It may reasonably be assumed that the George Chamberlain returned for New Woodstock to the Parliament of November 1554 was the younger son of Sir Leonard Chamberlain, himself elected to the same Parliament as one of the knights for Oxfordshire, and not a cousin and namesake of Boddington, Northamptonshire, who seems to have had little to do with the senior line of the family. Nor was he another namesake living at Barnham Broom in Norfolk. The Journal does not mention Chamberlain, who was not one of those prosecuted in the King’s bench during 1555 for quitting the Parliament prematurely without leave.2

Chamberlain is said to have been brought up with Anthony Browne I, later Viscount Montagu, whose ‘servant’ he later became. In 1555 he may have accompanied his father to the Channel Islands, where five years later he obtained the fee-farm of Alderney for 1,000 years. In 1562 he was briefly imprisoned in the Tower and questioned about his contacts with Catholics abroad, particularly with his kinswoman Jane Dormer, Countess of Feria, but on his release he was entrusted with letters to and from his elder brother Francis, then governor of Guernsey, and named to a commission to establish the crown’s rights in Alderney in 1567 and to a panel to settle a dispute in Guernsey two years later. All that is known about his involvement in the northern rebellion is that the 2nd Earl of Southampton sent him to the bishop of Ross ‘for news of Scotland’, but on its collapse he fled abroad. By 5 Apr. 1570 he was at Louvain lamenting the plight of the English Catholics to Jane Dormer, and later in the year he travelled through France to Madrid, where Philip II gave him 300 ducats and sent him back to the Netherlands with letters for the Duke of Alva. He then seems to have settled in Ghent, where in 1580 he helped the Jesuits Campion and Persons to cross to England. No further certain trace of Chamberlain has been found. His son George, consecrated bishop of Ypres in 1626, became heir to the Chamberlain estates on the death (or at least the disappearance) of his cousin Sir Robert in or about 1616 but renounced the inheritance which would probably have been denied him in any case as a priest and an alien.3

Ref Volumes: 1509-1558

Author: T. F.T. Baker


  • 1. Presumed to be of age at election.
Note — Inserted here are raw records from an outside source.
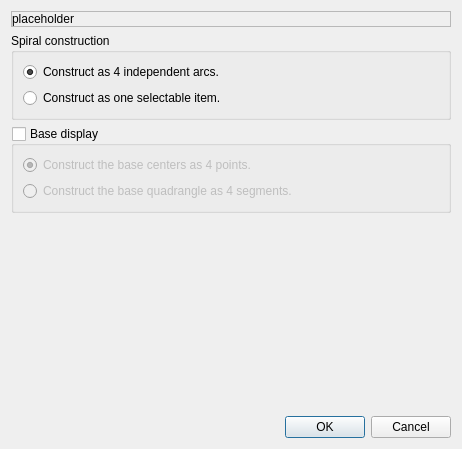
First picture: the form in dlg_spiral.ui, repository Fr3nchK1ss/Gribouillot, before the edit.
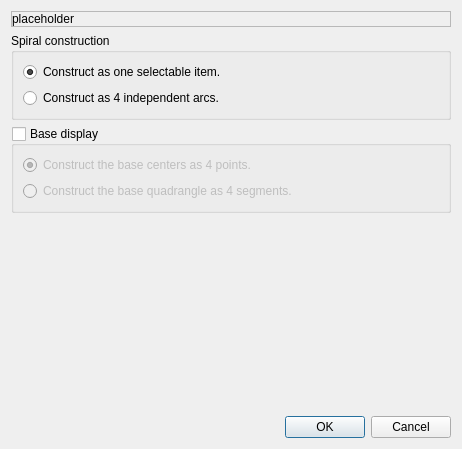
Second picture: the form after the edit.

Patch:
```diff
--- a/dlg_spiral.ui
+++ b/dlg_spiral.ui
@@ -48,16 +48,6 @@
       <string>Spiral construction</string>
      </property>
      <layout class="QVBoxLayout" name="verticalLayout_4">
-      <item>
-       <widget class="QRadioButton" name="draw4Arcs">
-        <property name="text">
-         <string>Construct as 4 independent arcs.</string>
-        </property>
-        <property name="checked">
-         <bool>true</bool>
-        </property>
-       </widget>
-      </item>
       <item>
        <widget class="QRadioButton" name="draw1Item">
         <property name="enabled">
@@ -65,6 +55,19 @@
         </property>
         <property name="text">
          <string>Construct as one selectable item.</string>
+        </property>
+        <property name="checked">
+         <bool>true</bool>
+        </property>
+       </widget>
+      </item>
+      <item>
+       <widget class="QRadioButton" name="draw4Arcs">
+        <property name="text">
+         <string>Construct as 4 independent arcs.</string>
+        </property>
+        <property name="checked">
+         <bool>false</bool>
         </property>
        </widget>
       </item>
```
Vis. Oxon. (Harl Soc. v), 236-7; Bodl. Top. Oxon, c. 206, p. 82; Biog. Studies (later Recusant Hist. ), ii. 84-85.
  • 2. Vis. Northants. (Harl. Soc. lxxxvii), 33; Vis. Norf. (Harl. Soc. xxxii), 71; PCC 10 Arundell.
  • 3. La Société Guernesiaise, xvi. 236, 247-53; CSP Span. 1558-67, p. 241;Cath. Rec. Soc. i. 56; xxxix, pp. xiv, xv; CSP Dom. 1547-80, p. 163; CSP Dom. Add. 1566-79, pp. 15-468 passim; CPR, 1566-9, pp. 82-83, 443; Bodl. Top. Oxon. c.206, pp. 71-72, 82; HMC Hatfield, i. 562; ii. 26; iv. 8; vii. 474; Strype, Annals, ii(1), 66; ii(2), 549; Recs. Eng. Catholics, ed. Knox, 299; R. J. Stonor, Stonor, 243-8; Biog. Studies, ii. 84-85; Wood, Ath. Ox. ed. Bliss, i. 585.